*** Listed entries ***
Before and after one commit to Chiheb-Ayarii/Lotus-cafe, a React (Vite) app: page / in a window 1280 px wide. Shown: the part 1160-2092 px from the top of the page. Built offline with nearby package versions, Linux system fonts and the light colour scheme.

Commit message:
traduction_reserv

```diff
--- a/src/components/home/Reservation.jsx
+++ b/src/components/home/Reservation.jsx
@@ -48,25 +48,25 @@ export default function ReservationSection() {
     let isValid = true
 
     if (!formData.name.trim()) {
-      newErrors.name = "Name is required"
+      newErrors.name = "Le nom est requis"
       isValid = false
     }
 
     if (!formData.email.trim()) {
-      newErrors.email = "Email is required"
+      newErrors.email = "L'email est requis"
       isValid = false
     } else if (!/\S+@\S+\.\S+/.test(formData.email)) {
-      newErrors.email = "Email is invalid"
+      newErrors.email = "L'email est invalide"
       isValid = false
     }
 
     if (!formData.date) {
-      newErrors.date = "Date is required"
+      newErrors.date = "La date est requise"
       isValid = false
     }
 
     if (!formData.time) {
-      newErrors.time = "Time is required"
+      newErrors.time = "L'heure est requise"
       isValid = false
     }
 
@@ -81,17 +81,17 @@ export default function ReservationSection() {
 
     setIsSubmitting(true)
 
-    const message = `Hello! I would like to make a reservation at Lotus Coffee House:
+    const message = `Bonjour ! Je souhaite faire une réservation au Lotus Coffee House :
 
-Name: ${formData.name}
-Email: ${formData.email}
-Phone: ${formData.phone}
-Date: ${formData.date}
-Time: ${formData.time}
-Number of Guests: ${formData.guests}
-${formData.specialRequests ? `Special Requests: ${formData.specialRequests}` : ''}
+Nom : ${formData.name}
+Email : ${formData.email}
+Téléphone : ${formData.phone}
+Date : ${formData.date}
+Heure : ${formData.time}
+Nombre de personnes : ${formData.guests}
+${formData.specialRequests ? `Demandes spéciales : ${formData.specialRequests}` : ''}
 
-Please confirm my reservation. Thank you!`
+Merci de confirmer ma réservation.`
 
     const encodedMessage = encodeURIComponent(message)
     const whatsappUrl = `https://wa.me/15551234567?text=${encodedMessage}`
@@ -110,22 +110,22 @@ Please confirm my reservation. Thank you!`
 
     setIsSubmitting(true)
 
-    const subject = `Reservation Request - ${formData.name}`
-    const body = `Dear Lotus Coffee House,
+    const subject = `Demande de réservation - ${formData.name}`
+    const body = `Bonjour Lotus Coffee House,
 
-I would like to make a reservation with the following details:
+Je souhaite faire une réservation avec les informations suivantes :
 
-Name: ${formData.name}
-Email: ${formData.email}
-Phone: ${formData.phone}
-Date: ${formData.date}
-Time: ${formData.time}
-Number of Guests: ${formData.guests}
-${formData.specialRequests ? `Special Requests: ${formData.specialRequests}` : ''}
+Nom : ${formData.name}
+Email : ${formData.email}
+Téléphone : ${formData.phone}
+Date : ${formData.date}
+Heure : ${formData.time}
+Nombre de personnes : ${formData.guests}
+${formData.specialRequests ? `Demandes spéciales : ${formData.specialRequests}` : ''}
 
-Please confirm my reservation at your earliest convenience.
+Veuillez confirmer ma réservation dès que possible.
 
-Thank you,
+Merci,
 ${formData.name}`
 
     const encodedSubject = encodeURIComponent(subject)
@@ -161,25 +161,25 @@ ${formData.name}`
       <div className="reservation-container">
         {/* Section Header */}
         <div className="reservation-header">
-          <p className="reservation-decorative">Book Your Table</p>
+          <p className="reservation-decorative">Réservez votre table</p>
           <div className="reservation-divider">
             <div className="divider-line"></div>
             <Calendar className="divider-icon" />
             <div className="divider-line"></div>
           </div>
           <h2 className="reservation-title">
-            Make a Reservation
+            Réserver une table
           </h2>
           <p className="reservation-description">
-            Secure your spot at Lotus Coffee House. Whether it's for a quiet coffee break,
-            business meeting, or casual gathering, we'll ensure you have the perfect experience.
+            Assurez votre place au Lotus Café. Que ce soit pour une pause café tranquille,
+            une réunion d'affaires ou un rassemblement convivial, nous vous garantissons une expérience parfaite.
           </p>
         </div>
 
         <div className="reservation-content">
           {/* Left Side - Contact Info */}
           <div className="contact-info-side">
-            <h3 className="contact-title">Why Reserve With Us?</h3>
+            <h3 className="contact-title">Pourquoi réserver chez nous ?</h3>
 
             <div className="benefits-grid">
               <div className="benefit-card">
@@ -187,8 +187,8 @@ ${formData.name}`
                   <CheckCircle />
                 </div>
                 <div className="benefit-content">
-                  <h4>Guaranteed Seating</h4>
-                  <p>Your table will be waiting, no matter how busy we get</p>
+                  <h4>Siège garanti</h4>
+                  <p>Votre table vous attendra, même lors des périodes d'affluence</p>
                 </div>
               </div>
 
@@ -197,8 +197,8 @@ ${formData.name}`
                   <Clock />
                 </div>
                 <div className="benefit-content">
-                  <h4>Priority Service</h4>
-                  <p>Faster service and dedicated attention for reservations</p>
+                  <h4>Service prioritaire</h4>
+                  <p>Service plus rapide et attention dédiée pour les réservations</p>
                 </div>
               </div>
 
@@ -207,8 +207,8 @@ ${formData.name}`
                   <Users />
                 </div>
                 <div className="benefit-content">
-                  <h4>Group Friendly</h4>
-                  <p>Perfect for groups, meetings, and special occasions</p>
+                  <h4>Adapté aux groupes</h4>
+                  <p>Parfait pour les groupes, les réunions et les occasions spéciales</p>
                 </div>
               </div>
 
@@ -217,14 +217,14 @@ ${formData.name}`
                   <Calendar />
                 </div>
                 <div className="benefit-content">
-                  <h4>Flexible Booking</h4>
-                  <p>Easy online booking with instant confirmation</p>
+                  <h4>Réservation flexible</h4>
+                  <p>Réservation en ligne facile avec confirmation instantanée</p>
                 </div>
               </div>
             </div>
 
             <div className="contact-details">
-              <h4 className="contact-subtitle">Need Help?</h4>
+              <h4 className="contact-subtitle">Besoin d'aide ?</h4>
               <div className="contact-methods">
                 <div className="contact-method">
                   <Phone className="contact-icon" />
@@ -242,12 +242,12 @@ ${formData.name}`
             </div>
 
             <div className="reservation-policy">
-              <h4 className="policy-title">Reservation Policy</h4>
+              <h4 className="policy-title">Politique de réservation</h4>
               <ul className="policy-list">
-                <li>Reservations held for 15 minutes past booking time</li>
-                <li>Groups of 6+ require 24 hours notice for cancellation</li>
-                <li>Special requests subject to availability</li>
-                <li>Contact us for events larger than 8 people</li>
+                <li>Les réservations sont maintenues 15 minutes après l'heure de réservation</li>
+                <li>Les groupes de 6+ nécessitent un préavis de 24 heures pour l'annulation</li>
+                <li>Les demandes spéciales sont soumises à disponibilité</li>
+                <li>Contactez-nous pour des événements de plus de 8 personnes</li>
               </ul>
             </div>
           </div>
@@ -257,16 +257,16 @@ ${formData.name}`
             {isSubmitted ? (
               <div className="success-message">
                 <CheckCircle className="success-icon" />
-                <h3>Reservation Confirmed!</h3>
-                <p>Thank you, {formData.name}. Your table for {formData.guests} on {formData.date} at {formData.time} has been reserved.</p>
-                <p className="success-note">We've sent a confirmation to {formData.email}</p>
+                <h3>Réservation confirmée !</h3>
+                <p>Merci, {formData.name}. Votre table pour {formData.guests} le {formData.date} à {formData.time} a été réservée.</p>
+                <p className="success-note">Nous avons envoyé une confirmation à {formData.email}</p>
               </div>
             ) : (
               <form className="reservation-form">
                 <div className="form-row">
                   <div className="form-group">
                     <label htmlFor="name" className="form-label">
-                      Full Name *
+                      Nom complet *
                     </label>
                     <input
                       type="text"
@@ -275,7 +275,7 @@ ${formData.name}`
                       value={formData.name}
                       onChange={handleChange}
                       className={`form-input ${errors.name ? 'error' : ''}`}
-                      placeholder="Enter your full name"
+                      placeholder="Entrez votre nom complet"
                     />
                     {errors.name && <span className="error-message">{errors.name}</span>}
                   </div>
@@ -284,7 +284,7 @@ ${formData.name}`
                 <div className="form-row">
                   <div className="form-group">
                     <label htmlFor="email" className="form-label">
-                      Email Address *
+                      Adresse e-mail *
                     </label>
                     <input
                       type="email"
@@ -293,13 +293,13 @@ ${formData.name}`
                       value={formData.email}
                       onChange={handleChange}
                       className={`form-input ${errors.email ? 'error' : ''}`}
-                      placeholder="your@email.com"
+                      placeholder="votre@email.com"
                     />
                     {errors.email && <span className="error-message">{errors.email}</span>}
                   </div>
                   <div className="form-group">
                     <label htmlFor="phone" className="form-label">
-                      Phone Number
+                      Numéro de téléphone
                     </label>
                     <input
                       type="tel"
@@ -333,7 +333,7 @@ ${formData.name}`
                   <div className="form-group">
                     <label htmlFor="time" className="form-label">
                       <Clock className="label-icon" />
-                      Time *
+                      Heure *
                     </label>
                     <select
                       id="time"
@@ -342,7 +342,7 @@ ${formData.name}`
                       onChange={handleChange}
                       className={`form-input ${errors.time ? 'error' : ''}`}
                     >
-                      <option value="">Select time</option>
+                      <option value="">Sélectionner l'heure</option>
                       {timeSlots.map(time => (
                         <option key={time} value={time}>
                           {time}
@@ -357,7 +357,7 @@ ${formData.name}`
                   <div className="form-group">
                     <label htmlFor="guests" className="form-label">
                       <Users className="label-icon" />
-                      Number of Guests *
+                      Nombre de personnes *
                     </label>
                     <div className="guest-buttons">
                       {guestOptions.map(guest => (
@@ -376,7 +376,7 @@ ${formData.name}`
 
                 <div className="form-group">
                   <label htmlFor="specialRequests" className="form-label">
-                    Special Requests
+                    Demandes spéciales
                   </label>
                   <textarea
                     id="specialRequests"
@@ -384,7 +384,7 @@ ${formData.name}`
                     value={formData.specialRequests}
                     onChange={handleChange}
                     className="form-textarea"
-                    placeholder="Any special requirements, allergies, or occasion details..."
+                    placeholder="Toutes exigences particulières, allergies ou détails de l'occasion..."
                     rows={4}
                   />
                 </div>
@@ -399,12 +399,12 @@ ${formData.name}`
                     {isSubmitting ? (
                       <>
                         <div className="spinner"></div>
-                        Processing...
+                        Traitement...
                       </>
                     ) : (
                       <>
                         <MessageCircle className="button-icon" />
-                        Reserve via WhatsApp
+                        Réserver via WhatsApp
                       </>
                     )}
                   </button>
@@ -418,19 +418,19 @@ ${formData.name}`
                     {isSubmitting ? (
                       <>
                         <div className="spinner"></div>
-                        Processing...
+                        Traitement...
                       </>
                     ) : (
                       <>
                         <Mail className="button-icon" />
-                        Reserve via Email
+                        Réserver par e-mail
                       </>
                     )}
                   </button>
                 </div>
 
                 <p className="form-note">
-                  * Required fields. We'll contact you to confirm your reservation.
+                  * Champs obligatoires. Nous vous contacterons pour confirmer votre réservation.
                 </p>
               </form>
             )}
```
***
In the entries above, find each line with the word "placeholder" and copy it.

-                      placeholder="Enter your full name"
+                      placeholder="Entrez votre nom complet"
-                      placeholder="your@email.com"
+                      placeholder="votre@email.com"
-                    placeholder="Any special requirements, allergies, or occasion details..."
+                    placeholder="Toutes exigences particulières, allergies ou détails de l'occasion..."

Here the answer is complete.